▶ Goal of the exercise
Each line of the entries below that holds "width" is needed, copied in full.

Web page revision data:
————————
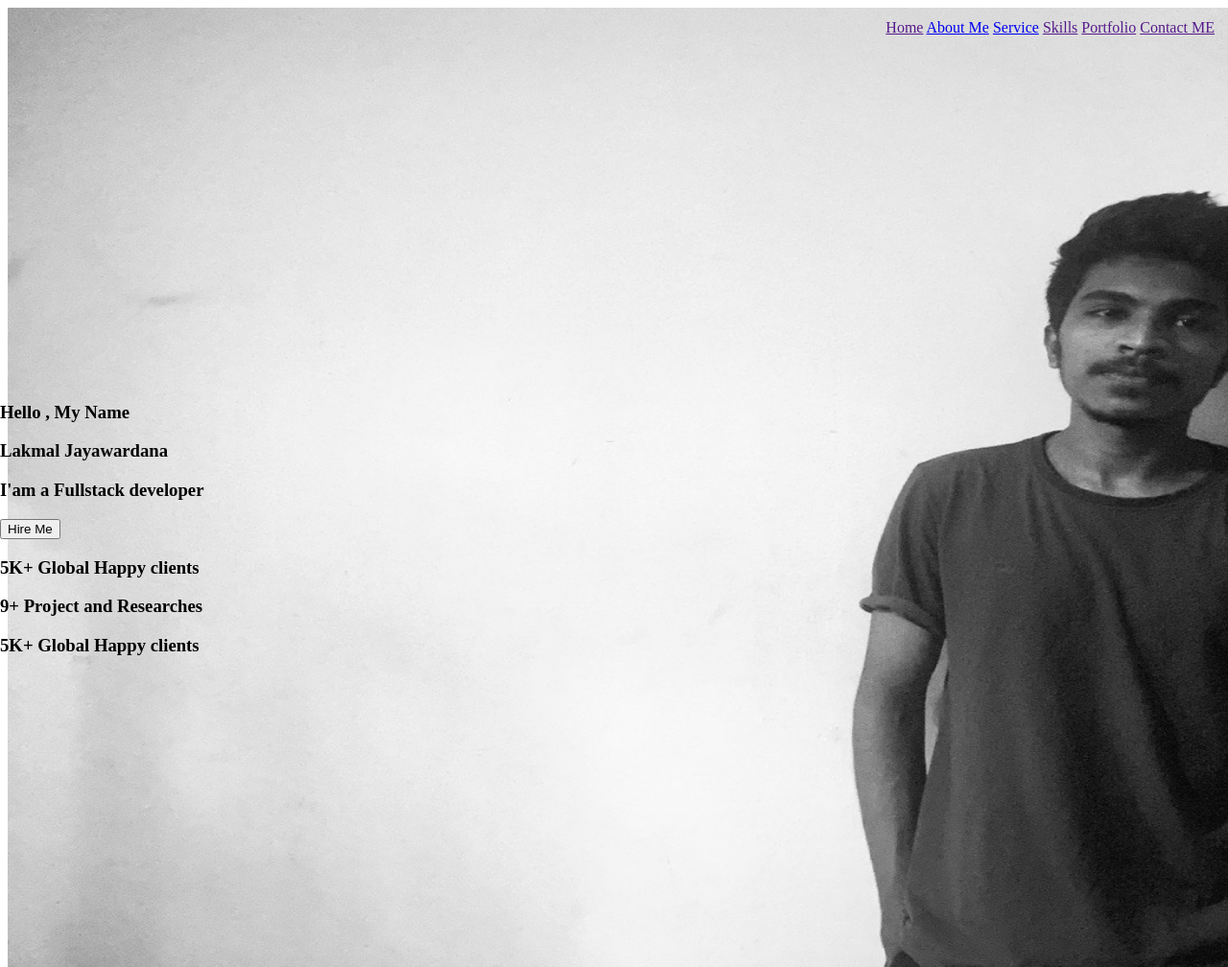
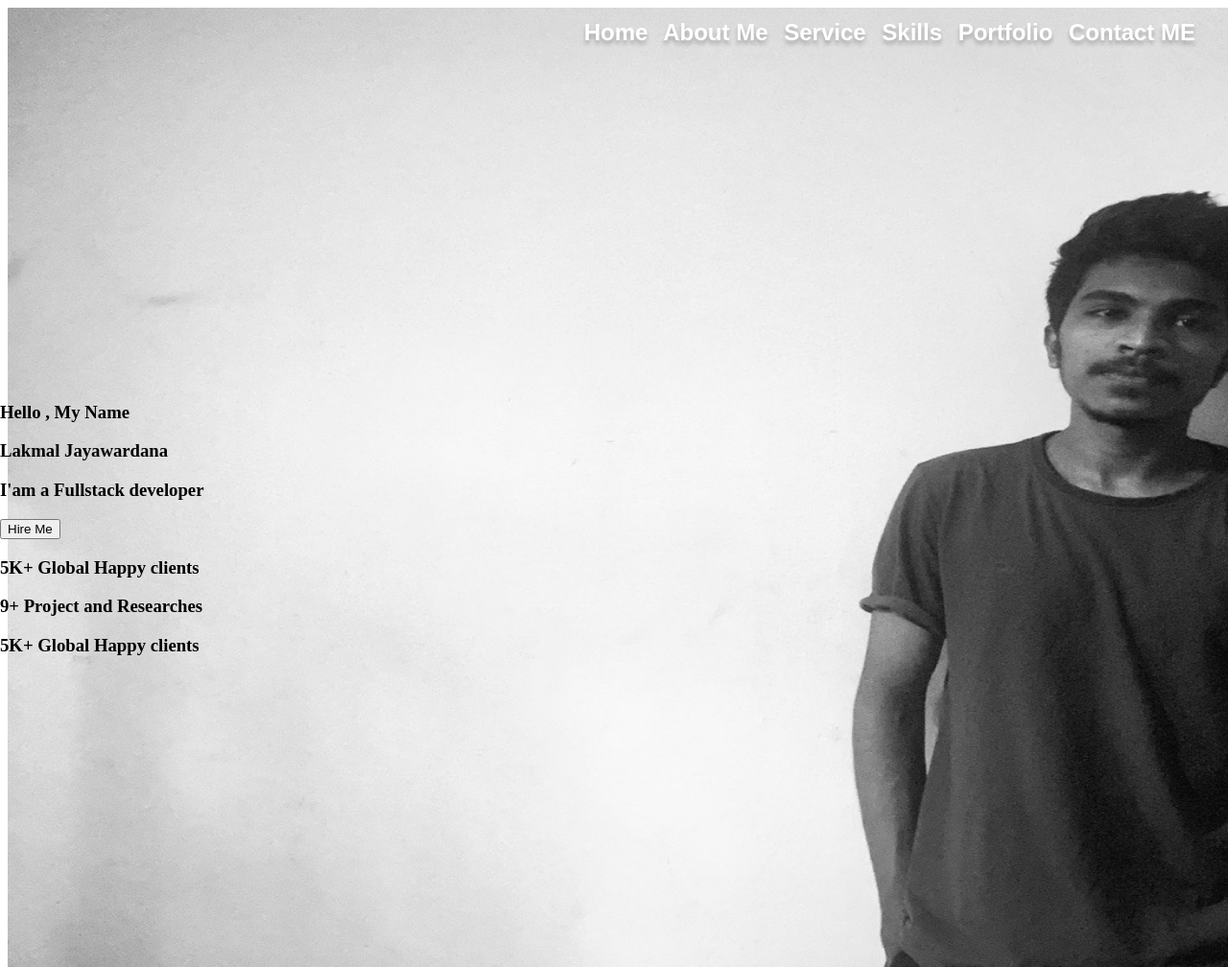
Before and after one commit to lakmal05/My-Portfolio, a plain HTML site: page index.html in a window 1280 px wide. Shown: the top 1008 px of the page at 96% size. Drawn offline with Linux system fonts and the light colour scheme.

Commit message:
body navigations

```diff
--- a/assets/stylesheets/stylesheet.css
+++ b/assets/stylesheets/stylesheet.css
@@ -1,14 +1,24 @@
 
-
-
-
-header>nav>article{
+header > nav > article {
     position: absolute;
     right: 14px;
     top: 20px;
+    font-weight: bold;
+    font-size: 24px;
+    text-shadow: 0px 4px 4px rgba(0, 0, 0, 0.25);
+    font-family: 'Nunito', sans-serif;
+
+    text-decoration: none;
+    color: #FFFFFF;
+    padding-right: 10px;
+}
+
+body > header > nav > article >a, u{
+    text-decoration: none;
+    color: #FFFFFF;
+    padding-right: 10px;
 
 }
-
 
 /*.headerNavigation{*/
 /*    font-family: Consolas;*/
@@ -23,11 +33,12 @@ header>nav>article{
 /*}*/
 
 
-.mainSection{
+.mainSection {
     height: 1000px;
     width: 100%;
 }
-.mainText{
+
+.mainText {
     position: absolute;
     width: 850px;
     height: 165px;
@@ -36,33 +47,29 @@ header>nav>article{
 }
 
 
-#mainImg{
-width: 1500px;
+#mainImg {
+    width: 1500px;
     height: 1000px;
     opacity: 10;
 
 }
 
 
-
-.aboutmeSection{
+.aboutmeSection {
     height: 1000px;
     width: 100%;
     background-color: rgba(74, 71, 71, 0.6);
 }
 
 
-
-
-.testimonials{
+.testimonials {
     height: 200px;
     width: 200px;
     background-color: rgba(74, 71, 71, 0.6);
 }
 
 
-
-.footer{
+.footer {
     height: 60px;
     width: 100%;
     background-color: rgba(74, 71, 71, 0.6);
```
————————
▶ Task output
     width: 100%;
     width: 850px;
-width: 1500px;
+    width: 1500px;
     width: 100%;
     width: 200px;
     width: 100%;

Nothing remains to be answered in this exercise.